## Task brief
Copy all entries without alteration and skip the pictures they hold.

[Opening Records to process section]

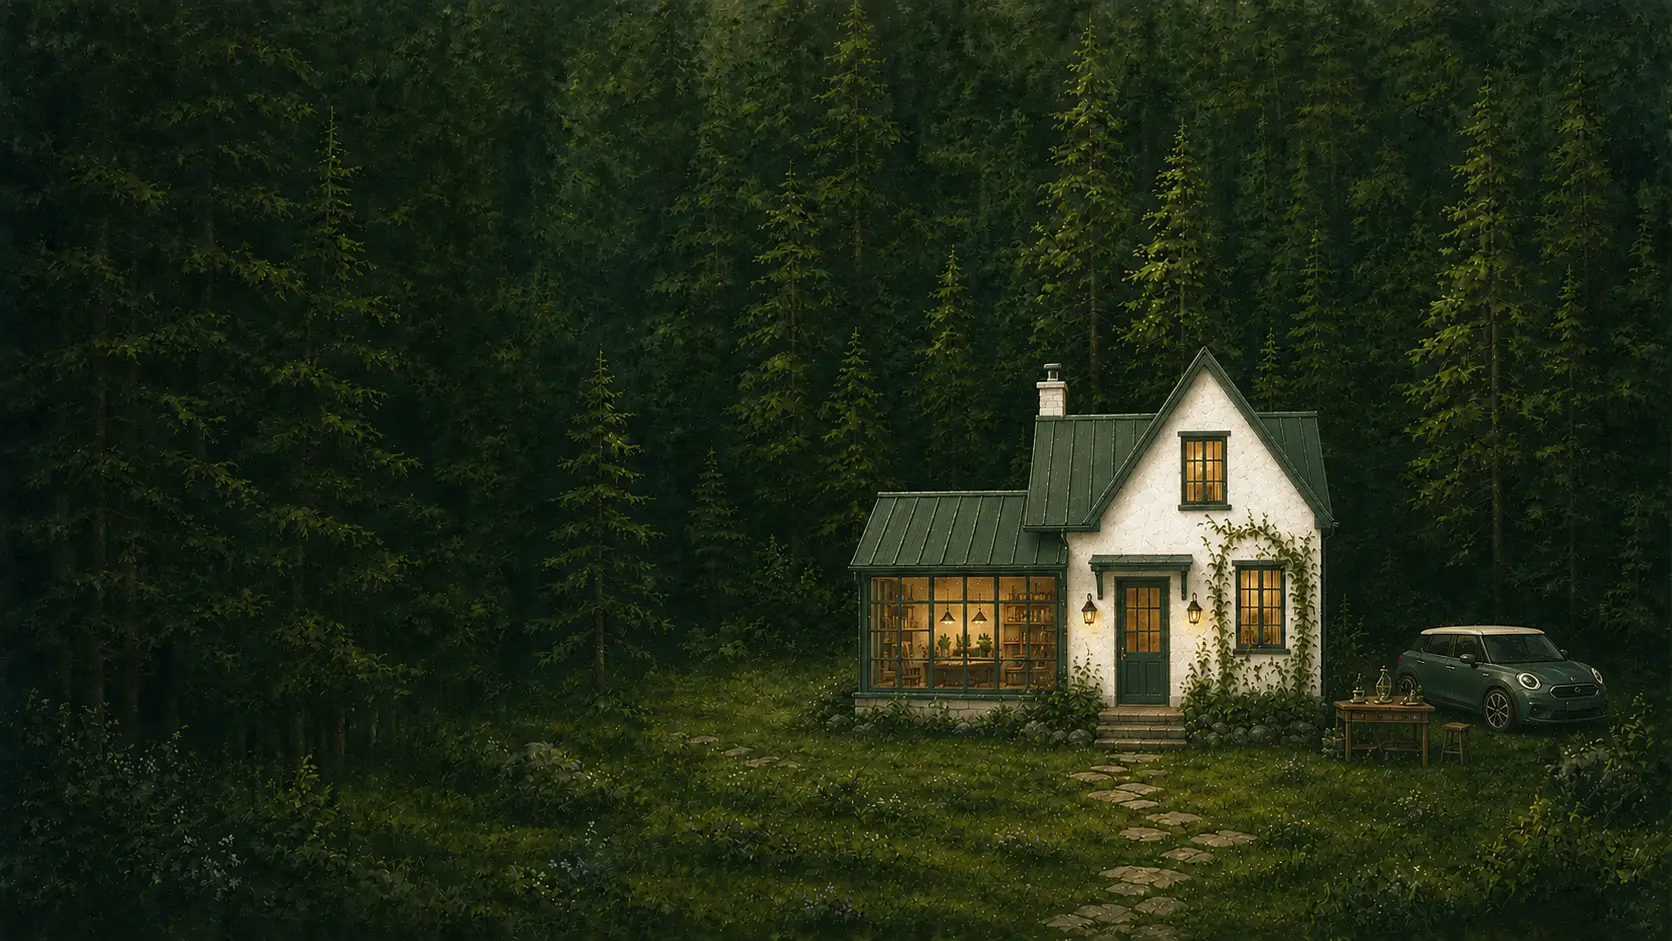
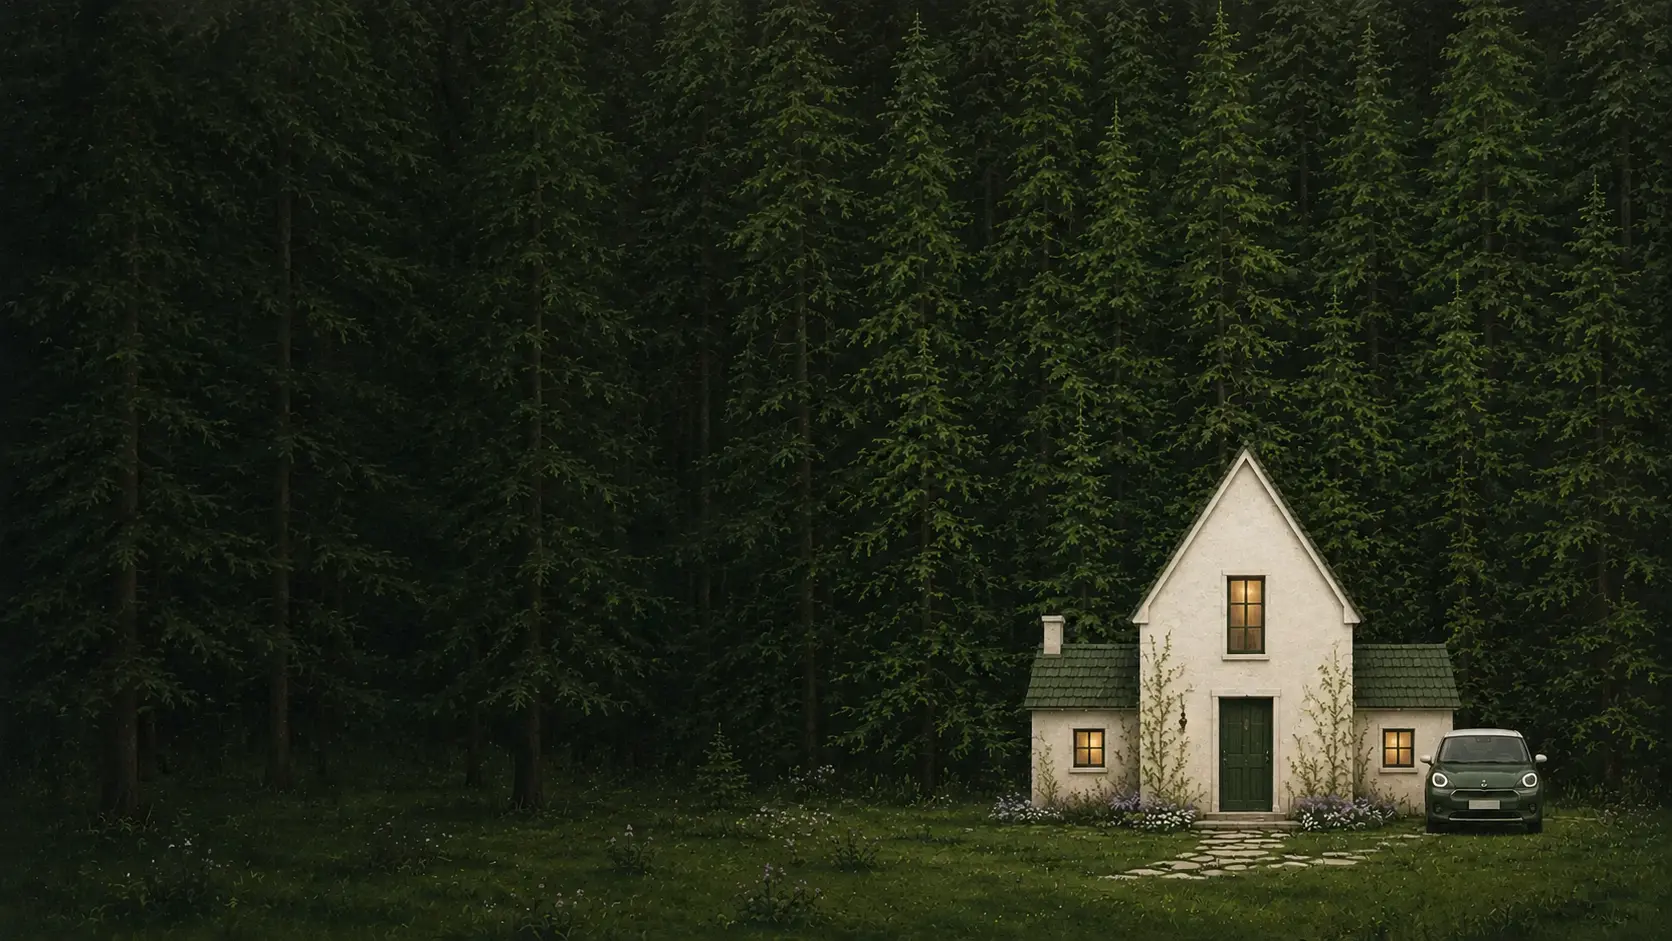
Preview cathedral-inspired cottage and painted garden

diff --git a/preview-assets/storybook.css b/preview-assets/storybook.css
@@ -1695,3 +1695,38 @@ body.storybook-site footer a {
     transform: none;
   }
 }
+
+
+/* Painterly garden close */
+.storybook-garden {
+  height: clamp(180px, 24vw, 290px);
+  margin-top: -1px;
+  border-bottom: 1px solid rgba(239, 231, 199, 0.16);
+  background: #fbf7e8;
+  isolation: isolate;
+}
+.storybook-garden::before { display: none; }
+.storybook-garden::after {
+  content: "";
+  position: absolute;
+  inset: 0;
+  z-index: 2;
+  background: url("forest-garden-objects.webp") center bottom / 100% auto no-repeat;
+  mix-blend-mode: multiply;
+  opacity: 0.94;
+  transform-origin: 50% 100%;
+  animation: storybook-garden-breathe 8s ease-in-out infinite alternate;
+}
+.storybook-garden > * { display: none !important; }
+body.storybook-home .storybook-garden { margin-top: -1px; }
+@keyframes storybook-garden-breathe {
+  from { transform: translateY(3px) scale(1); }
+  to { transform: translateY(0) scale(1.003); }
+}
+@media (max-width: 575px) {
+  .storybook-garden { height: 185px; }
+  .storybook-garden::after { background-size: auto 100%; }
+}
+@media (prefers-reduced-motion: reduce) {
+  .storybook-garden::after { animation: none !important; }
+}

[Closing Records to process section]

## Answer
Preview cathedral-inspired cottage and painted garden

diff --git a/preview-assets/storybook.css b/preview-assets/storybook.css
@@ -1695,3 +1695,38 @@ body.storybook-site footer a {
     transform: none;
   }
 }
+
+
+/* Painterly garden close */
+.storybook-garden {
+  height: clamp(180px, 24vw, 290px);
+  margin-top: -1px;
+  border-bottom: 1px solid rgba(239, 231, 199, 0.16);
+  background: #fbf7e8;
+  isolation: isolate;
+}
+.storybook-garden::before { display: none; }
+.storybook-garden::after {
+  content: "";
+  position: absolute;
+  inset: 0;
+  z-index: 2;
+  background: url("forest-garden-objects.webp") center bottom / 100% auto no-repeat;
+  mix-blend-mode: multiply;
+  opacity: 0.94;
+  transform-origin: 50% 100%;
+  animation: storybook-garden-breathe 8s ease-in-out infinite alternate;
+}
+.storybook-garden > * { display: none !important; }
+body.storybook-home .storybook-garden { margin-top: -1px; }
+@keyframes storybook-garden-breathe {
+  from { transform: translateY(3px) scale(1); }
+  to { transform: translateY(0) scale(1.003); }
+}
+@media (max-width: 575px) {
+  .storybook-garden { height: 185px; }
+  .storybook-garden::after { background-size: auto 100%; }
+}
+@media (prefers-reduced-motion: reduce) {
+  .storybook-garden::after { animation: none !important; }
+}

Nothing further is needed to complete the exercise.